Give an exact reproduction of all the lines in the listing.
━━ Exercise input
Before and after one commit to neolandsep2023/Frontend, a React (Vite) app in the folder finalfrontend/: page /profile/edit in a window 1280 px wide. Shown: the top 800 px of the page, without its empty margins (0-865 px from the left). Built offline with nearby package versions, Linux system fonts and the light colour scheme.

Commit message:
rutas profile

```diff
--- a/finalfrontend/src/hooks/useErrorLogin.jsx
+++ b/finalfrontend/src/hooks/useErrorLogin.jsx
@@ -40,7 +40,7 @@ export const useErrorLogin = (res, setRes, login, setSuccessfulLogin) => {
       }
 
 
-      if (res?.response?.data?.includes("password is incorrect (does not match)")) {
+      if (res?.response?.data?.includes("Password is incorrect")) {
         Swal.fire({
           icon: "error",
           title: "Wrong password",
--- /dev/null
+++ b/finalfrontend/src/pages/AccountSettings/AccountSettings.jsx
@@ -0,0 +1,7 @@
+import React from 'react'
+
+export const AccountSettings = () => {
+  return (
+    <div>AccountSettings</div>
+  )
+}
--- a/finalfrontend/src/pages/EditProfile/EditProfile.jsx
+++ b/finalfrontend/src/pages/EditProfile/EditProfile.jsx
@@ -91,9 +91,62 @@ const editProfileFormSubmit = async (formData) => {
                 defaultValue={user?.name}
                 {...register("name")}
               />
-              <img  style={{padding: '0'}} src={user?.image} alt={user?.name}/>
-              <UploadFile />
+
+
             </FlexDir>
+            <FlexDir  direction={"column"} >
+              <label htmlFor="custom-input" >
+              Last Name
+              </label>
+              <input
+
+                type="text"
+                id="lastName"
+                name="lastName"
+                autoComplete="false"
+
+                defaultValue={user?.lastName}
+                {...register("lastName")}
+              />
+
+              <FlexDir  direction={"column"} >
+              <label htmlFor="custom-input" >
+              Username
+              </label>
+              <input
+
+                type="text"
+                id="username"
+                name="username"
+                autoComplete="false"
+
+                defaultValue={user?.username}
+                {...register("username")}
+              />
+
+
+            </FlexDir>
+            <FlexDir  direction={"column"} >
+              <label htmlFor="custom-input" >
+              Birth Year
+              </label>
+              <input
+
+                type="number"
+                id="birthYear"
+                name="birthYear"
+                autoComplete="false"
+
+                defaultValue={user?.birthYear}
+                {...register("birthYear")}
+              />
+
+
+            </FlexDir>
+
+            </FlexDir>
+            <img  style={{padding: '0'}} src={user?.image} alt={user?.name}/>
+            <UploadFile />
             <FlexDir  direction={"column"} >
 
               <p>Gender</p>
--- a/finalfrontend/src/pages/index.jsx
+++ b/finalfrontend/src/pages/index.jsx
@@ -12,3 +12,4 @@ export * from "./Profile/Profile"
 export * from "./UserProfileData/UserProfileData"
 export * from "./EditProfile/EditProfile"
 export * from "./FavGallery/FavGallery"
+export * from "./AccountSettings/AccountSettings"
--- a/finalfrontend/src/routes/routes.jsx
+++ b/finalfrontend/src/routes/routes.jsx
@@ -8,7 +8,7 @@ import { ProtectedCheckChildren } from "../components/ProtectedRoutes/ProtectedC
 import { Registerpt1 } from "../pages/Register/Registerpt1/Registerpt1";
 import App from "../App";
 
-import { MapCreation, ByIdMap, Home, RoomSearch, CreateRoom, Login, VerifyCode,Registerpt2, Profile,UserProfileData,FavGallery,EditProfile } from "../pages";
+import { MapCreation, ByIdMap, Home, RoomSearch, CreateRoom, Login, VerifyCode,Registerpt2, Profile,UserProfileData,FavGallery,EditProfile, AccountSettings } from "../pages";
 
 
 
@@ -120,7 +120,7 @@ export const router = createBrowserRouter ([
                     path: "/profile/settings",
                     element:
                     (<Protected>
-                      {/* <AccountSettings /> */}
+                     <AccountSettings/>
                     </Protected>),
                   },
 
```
━━━━
Answer space:
Before and after one commit to neolandsep2023/Frontend, a React (Vite) app in the folder finalfrontend/: page /profile/edit in a window 1280 px wide. Shown: the top 800 px of the page, without its empty margins (0-865 px from the left). Built offline with nearby package versions, Linux system fonts and the light colour scheme.

Commit message:
rutas profile

```diff
--- a/finalfrontend/src/hooks/useErrorLogin.jsx
+++ b/finalfrontend/src/hooks/useErrorLogin.jsx
@@ -40,7 +40,7 @@ export const useErrorLogin = (res, setRes, login, setSuccessfulLogin) => {
       }
 
 
-      if (res?.response?.data?.includes("password is incorrect (does not match)")) {
+      if (res?.response?.data?.includes("Password is incorrect")) {
         Swal.fire({
           icon: "error",
           title: "Wrong password",
--- /dev/null
+++ b/finalfrontend/src/pages/AccountSettings/AccountSettings.jsx
@@ -0,0 +1,7 @@
+import React from 'react'
+
+export const AccountSettings = () => {
+  return (
+    <div>AccountSettings</div>
+  )
+}
--- a/finalfrontend/src/pages/EditProfile/EditProfile.jsx
+++ b/finalfrontend/src/pages/EditProfile/EditProfile.jsx
@@ -91,9 +91,62 @@ const editProfileFormSubmit = async (formData) => {
                 defaultValue={user?.name}
                 {...register("name")}
               />
-              <img  style={{padding: '0'}} src={user?.image} alt={user?.name}/>
-              <UploadFile />
+
+
             </FlexDir>
+            <FlexDir  direction={"column"} >
+              <label htmlFor="custom-input" >
+              Last Name
+              </label>
+              <input
+
+                type="text"
+                id="lastName"
+                name="lastName"
+                autoComplete="false"
+
+                defaultValue={user?.lastName}
+                {...register("lastName")}
+              />
+
+              <FlexDir  direction={"column"} >
+              <label htmlFor="custom-input" >
+              Username
+              </label>
+              <input
+
+                type="text"
+                id="username"
+                name="username"
+                autoComplete="false"
+
+                defaultValue={user?.username}
+                {...register("username")}
+              />
+
+
+            </FlexDir>
+            <FlexDir  direction={"column"} >
+              <label htmlFor="custom-input" >
+              Birth Year
+              </label>
+              <input
+
+                type="number"
+                id="birthYear"
+                name="birthYear"
+                autoComplete="false"
+
+                defaultValue={user?.birthYear}
+                {...register("birthYear")}
+              />
+
+
+            </FlexDir>
+
+            </FlexDir>
+            <img  style={{padding: '0'}} src={user?.image} alt={user?.name}/>
+            <UploadFile />
             <FlexDir  direction={"column"} >
 
               <p>Gender</p>
--- a/finalfrontend/src/pages/index.jsx
+++ b/finalfrontend/src/pages/index.jsx
@@ -12,3 +12,4 @@ export * from "./Profile/Profile"
 export * from "./UserProfileData/UserProfileData"
 export * from "./EditProfile/EditProfile"
 export * from "./FavGallery/FavGallery"
+export * from "./AccountSettings/AccountSettings"
--- a/finalfrontend/src/routes/routes.jsx
+++ b/finalfrontend/src/routes/routes.jsx
@@ -8,7 +8,7 @@ import { ProtectedCheckChildren } from "../components/ProtectedRoutes/ProtectedC
 import { Registerpt1 } from "../pages/Register/Registerpt1/Registerpt1";
 import App from "../App";
 
-import { MapCreation, ByIdMap, Home, RoomSearch, CreateRoom, Login, VerifyCode,Registerpt2, Profile,UserProfileData,FavGallery,EditProfile } from "../pages";
+import { MapCreation, ByIdMap, Home, RoomSearch, CreateRoom, Login, VerifyCode,Registerpt2, Profile,UserProfileData,FavGallery,EditProfile, AccountSettings } from "../pages";
 
 
 
@@ -120,7 +120,7 @@ export const router = createBrowserRouter ([
                     path: "/profile/settings",
                     element:
                     (<Protected>
-                      {/* <AccountSettings /> */}
+                     <AccountSettings/>
                     </Protected>),
                   },
 
```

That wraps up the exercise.